**Saved entries:**

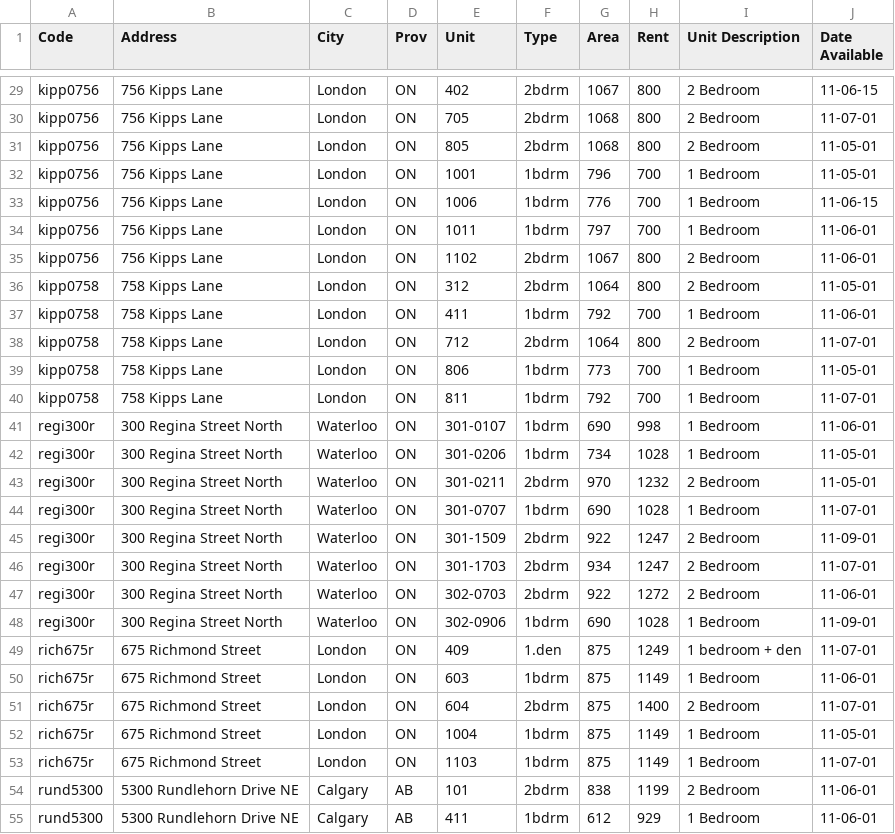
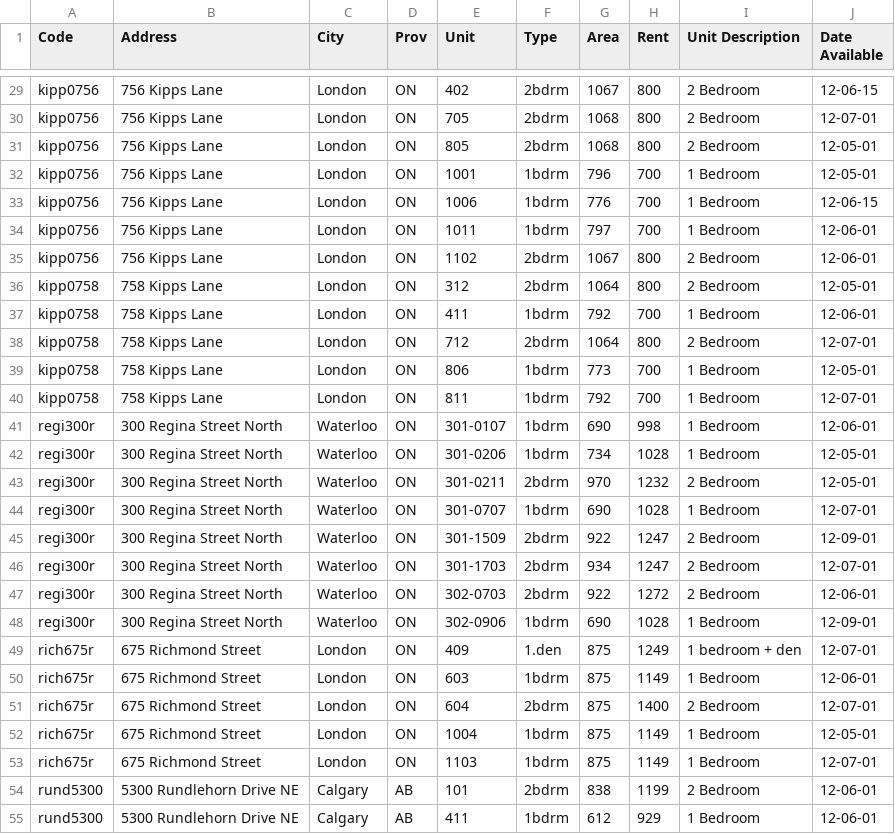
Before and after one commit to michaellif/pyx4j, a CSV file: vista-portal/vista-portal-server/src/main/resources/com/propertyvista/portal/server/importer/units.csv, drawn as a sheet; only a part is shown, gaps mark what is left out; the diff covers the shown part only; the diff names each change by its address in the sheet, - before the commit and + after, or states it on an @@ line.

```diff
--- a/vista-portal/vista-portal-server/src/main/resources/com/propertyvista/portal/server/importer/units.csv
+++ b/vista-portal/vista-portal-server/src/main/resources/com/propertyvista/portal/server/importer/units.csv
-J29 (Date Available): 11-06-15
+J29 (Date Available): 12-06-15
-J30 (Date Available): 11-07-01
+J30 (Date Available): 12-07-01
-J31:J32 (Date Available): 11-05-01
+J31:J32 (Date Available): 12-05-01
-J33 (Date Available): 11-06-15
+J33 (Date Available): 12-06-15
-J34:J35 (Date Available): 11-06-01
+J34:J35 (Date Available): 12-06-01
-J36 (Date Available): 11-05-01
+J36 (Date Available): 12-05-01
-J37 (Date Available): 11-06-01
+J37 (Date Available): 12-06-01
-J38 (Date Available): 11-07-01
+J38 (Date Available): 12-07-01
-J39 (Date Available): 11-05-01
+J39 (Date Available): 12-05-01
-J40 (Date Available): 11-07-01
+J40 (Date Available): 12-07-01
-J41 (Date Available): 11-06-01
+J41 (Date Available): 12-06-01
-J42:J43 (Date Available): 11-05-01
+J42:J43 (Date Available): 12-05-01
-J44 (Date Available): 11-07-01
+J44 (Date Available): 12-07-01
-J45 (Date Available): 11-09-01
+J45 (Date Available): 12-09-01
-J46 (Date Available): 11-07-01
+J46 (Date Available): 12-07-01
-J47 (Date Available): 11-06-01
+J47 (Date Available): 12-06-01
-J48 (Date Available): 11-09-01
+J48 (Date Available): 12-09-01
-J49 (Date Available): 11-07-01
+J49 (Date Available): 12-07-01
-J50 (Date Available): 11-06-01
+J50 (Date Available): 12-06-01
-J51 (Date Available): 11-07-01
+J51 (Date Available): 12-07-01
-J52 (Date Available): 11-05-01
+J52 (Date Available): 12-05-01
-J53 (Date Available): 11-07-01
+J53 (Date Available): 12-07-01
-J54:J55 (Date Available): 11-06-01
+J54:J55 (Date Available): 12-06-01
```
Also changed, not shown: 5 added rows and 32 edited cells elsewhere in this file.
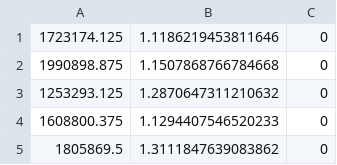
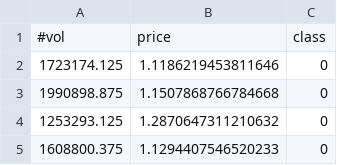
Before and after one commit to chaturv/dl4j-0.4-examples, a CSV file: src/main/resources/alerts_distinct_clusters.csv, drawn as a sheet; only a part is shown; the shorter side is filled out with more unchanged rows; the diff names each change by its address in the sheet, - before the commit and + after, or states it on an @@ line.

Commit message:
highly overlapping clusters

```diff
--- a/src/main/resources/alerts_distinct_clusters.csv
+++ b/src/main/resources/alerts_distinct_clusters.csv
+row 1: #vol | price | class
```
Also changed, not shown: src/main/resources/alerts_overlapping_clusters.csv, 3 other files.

**ABOUT THIS EXERCISE:** Identify each line in the records above containing the word "Also"; copy those lines.

**PROBLEM SOLUTION:**
Also changed, not shown: 5 added rows and 32 edited cells elsewhere in this file.
Also changed, not shown: src/main/resources/alerts_overlapping_clusters.csv, 3 other files.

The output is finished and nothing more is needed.